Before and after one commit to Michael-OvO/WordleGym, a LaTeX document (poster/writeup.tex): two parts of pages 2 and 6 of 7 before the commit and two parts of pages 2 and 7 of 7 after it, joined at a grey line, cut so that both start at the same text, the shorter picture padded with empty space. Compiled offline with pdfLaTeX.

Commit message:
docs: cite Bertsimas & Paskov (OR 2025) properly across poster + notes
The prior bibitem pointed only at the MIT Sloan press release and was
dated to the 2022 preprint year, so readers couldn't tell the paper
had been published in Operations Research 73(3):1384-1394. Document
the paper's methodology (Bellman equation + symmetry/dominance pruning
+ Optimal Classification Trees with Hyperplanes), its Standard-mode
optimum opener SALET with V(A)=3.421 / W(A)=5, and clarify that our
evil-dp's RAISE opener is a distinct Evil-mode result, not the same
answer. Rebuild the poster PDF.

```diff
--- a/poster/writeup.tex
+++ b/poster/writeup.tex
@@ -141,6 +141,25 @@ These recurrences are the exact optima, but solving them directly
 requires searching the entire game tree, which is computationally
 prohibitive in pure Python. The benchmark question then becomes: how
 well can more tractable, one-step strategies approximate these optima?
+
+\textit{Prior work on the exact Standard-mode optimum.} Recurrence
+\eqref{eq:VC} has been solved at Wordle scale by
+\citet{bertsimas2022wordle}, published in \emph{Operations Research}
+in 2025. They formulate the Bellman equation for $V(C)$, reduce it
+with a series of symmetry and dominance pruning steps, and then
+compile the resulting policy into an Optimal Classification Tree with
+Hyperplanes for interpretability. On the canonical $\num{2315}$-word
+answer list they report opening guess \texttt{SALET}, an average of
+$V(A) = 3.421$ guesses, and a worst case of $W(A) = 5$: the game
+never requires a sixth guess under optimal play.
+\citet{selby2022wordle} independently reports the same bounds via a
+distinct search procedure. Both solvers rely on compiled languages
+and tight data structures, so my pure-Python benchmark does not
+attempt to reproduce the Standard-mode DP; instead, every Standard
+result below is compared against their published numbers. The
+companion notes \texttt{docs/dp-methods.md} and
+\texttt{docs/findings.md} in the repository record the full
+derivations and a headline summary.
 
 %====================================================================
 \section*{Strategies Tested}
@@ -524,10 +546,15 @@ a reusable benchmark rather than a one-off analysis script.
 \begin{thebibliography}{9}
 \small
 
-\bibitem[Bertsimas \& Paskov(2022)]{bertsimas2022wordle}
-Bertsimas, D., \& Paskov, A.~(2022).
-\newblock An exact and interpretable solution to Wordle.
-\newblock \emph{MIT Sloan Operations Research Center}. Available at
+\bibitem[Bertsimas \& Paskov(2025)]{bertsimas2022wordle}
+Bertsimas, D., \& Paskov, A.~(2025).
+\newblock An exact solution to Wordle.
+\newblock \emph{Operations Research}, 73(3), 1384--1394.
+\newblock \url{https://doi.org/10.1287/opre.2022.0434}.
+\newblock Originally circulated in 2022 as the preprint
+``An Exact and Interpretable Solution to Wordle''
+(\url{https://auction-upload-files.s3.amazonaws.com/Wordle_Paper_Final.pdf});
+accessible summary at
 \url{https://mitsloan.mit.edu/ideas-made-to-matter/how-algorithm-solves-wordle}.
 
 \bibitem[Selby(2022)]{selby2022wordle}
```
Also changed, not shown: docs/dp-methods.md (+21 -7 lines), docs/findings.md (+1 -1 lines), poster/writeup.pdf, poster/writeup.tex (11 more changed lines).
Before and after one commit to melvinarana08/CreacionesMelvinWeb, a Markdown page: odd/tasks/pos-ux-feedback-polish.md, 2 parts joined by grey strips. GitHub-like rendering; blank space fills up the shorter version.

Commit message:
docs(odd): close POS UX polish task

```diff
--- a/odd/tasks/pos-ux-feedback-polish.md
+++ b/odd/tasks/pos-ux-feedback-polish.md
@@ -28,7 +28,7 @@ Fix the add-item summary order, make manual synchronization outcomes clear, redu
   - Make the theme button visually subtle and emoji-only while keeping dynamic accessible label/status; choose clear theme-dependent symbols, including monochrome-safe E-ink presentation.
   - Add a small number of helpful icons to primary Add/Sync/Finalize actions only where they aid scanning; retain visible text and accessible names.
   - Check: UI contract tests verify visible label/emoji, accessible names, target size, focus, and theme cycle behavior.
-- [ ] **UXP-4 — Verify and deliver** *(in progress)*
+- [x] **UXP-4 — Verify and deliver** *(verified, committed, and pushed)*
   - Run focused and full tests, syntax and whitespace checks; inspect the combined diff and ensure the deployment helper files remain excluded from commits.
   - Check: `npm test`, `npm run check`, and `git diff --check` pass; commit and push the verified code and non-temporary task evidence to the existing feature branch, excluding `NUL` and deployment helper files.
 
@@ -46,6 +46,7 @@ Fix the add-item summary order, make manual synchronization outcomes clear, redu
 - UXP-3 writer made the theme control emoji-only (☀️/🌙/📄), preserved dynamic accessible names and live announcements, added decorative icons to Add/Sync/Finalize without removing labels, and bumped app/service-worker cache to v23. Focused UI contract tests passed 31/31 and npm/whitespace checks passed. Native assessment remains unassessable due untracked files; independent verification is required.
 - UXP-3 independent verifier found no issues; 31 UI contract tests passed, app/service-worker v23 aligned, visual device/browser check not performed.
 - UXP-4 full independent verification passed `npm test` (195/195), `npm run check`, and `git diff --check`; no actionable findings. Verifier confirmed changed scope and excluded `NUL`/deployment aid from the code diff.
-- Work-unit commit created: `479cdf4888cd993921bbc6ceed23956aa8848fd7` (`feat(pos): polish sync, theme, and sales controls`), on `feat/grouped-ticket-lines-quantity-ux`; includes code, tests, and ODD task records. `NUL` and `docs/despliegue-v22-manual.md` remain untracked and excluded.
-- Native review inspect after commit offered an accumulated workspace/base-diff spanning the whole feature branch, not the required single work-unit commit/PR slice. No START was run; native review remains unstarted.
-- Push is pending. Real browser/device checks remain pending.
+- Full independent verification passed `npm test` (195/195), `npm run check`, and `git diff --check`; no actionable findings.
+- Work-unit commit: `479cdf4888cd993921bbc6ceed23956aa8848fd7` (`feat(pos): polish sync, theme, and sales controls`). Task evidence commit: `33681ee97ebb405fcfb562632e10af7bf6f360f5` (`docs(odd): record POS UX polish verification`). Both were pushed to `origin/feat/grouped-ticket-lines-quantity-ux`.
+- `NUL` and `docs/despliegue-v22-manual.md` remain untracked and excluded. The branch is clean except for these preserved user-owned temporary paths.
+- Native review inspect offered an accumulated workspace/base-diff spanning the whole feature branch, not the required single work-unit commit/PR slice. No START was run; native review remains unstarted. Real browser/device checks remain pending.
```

_Task item_
Set down every entry once more, exactly as it was written above.

_Answer_
Before and after one commit to Michael-OvO/WordleGym, a LaTeX document (poster/writeup.tex): two parts of pages 2 and 6 of 7 before the commit and two parts of pages 2 and 7 of 7 after it, joined at a grey line, cut so that both start at the same text, the shorter picture padded with empty space. Compiled offline with pdfLaTeX.

Commit message:
docs: cite Bertsimas & Paskov (OR 2025) properly across poster + notes
The prior bibitem pointed only at the MIT Sloan press release and was
dated to the 2022 preprint year, so readers couldn't tell the paper
had been published in Operations Research 73(3):1384-1394. Document
the paper's methodology (Bellman equation + symmetry/dominance pruning
+ Optimal Classification Trees with Hyperplanes), its Standard-mode
optimum opener SALET with V(A)=3.421 / W(A)=5, and clarify that our
evil-dp's RAISE opener is a distinct Evil-mode result, not the same
answer. Rebuild the poster PDF.

```diff
--- a/poster/writeup.tex
+++ b/poster/writeup.tex
@@ -141,6 +141,25 @@ These recurrences are the exact optima, but solving them directly
 requires searching the entire game tree, which is computationally
 prohibitive in pure Python. The benchmark question then becomes: how
 well can more tractable, one-step strategies approximate these optima?
+
+\textit{Prior work on the exact Standard-mode optimum.} Recurrence
+\eqref{eq:VC} has been solved at Wordle scale by
+\citet{bertsimas2022wordle}, published in \emph{Operations Research}
+in 2025. They formulate the Bellman equation for $V(C)$, reduce it
+with a series of symmetry and dominance pruning steps, and then
+compile the resulting policy into an Optimal Classification Tree with
+Hyperplanes for interpretability. On the canonical $\num{2315}$-word
+answer list they report opening guess \texttt{SALET}, an average of
+$V(A) = 3.421$ guesses, and a worst case of $W(A) = 5$: the game
+never requires a sixth guess under optimal play.
+\citet{selby2022wordle} independently reports the same bounds via a
+distinct search procedure. Both solvers rely on compiled languages
+and tight data structures, so my pure-Python benchmark does not
+attempt to reproduce the Standard-mode DP; instead, every Standard
+result below is compared against their published numbers. The
+companion notes \texttt{docs/dp-methods.md} and
+\texttt{docs/findings.md} in the repository record the full
+derivations and a headline summary.
 
 %====================================================================
 \section*{Strategies Tested}
@@ -524,10 +546,15 @@ a reusable benchmark rather than a one-off analysis script.
 \begin{thebibliography}{9}
 \small
 
-\bibitem[Bertsimas \& Paskov(2022)]{bertsimas2022wordle}
-Bertsimas, D., \& Paskov, A.~(2022).
-\newblock An exact and interpretable solution to Wordle.
-\newblock \emph{MIT Sloan Operations Research Center}. Available at
+\bibitem[Bertsimas \& Paskov(2025)]{bertsimas2022wordle}
+Bertsimas, D., \& Paskov, A.~(2025).
+\newblock An exact solution to Wordle.
+\newblock \emph{Operations Research}, 73(3), 1384--1394.
+\newblock \url{https://doi.org/10.1287/opre.2022.0434}.
+\newblock Originally circulated in 2022 as the preprint
+``An Exact and Interpretable Solution to Wordle''
+(\url{https://auction-upload-files.s3.amazonaws.com/Wordle_Paper_Final.pdf});
+accessible summary at
 \url{https://mitsloan.mit.edu/ideas-made-to-matter/how-algorithm-solves-wordle}.
 
 \bibitem[Selby(2022)]{selby2022wordle}
```
Also changed, not shown: docs/dp-methods.md (+21 -7 lines), docs/findings.md (+1 -1 lines), poster/writeup.pdf, poster/writeup.tex (11 more changed lines).
Before and after one commit to melvinarana08/CreacionesMelvinWeb, a Markdown page: odd/tasks/pos-ux-feedback-polish.md, 2 parts joined by grey strips. GitHub-like rendering; blank space fills up the shorter version.

Commit message:
docs(odd): close POS UX polish task

```diff
--- a/odd/tasks/pos-ux-feedback-polish.md
+++ b/odd/tasks/pos-ux-feedback-polish.md
@@ -28,7 +28,7 @@ Fix the add-item summary order, make manual synchronization outcomes clear, redu
   - Make the theme button visually subtle and emoji-only while keeping dynamic accessible label/status; choose clear theme-dependent symbols, including monochrome-safe E-ink presentation.
   - Add a small number of helpful icons to primary Add/Sync/Finalize actions only where they aid scanning; retain visible text and accessible names.
   - Check: UI contract tests verify visible label/emoji, accessible names, target size, focus, and theme cycle behavior.
-- [ ] **UXP-4 — Verify and deliver** *(in progress)*
+- [x] **UXP-4 — Verify and deliver** *(verified, committed, and pushed)*
   - Run focused and full tests, syntax and whitespace checks; inspect the combined diff and ensure the deployment helper files remain excluded from commits.
   - Check: `npm test`, `npm run check`, and `git diff --check` pass; commit and push the verified code and non-temporary task evidence to the existing feature branch, excluding `NUL` and deployment helper files.
 
@@ -46,6 +46,7 @@ Fix the add-item summary order, make manual synchronization outcomes clear, redu
 - UXP-3 writer made the theme control emoji-only (☀️/🌙/📄), preserved dynamic accessible names and live announcements, added decorative icons to Add/Sync/Finalize without removing labels, and bumped app/service-worker cache to v23. Focused UI contract tests passed 31/31 and npm/whitespace checks passed. Native assessment remains unassessable due untracked files; independent verification is required.
 - UXP-3 independent verifier found no issues; 31 UI contract tests passed, app/service-worker v23 aligned, visual device/browser check not performed.
 - UXP-4 full independent verification passed `npm test` (195/195), `npm run check`, and `git diff --check`; no actionable findings. Verifier confirmed changed scope and excluded `NUL`/deployment aid from the code diff.
-- Work-unit commit created: `479cdf4888cd993921bbc6ceed23956aa8848fd7` (`feat(pos): polish sync, theme, and sales controls`), on `feat/grouped-ticket-lines-quantity-ux`; includes code, tests, and ODD task records. `NUL` and `docs/despliegue-v22-manual.md` remain untracked and excluded.
-- Native review inspect after commit offered an accumulated workspace/base-diff spanning the whole feature branch, not the required single work-unit commit/PR slice. No START was run; native review remains unstarted.
-- Push is pending. Real browser/device checks remain pending.
+- Full independent verification passed `npm test` (195/195), `npm run check`, and `git diff --check`; no actionable findings.
+- Work-unit commit: `479cdf4888cd993921bbc6ceed23956aa8848fd7` (`feat(pos): polish sync, theme, and sales controls`). Task evidence commit: `33681ee97ebb405fcfb562632e10af7bf6f360f5` (`docs(odd): record POS UX polish verification`). Both were pushed to `origin/feat/grouped-ticket-lines-quantity-ux`.
+- `NUL` and `docs/despliegue-v22-manual.md` remain untracked and excluded. The branch is clean except for these preserved user-owned temporary paths.
+- Native review inspect offered an accumulated workspace/base-diff spanning the whole feature branch, not the required single work-unit commit/PR slice. No START was run; native review remains unstarted. Real browser/device checks remain pending.
```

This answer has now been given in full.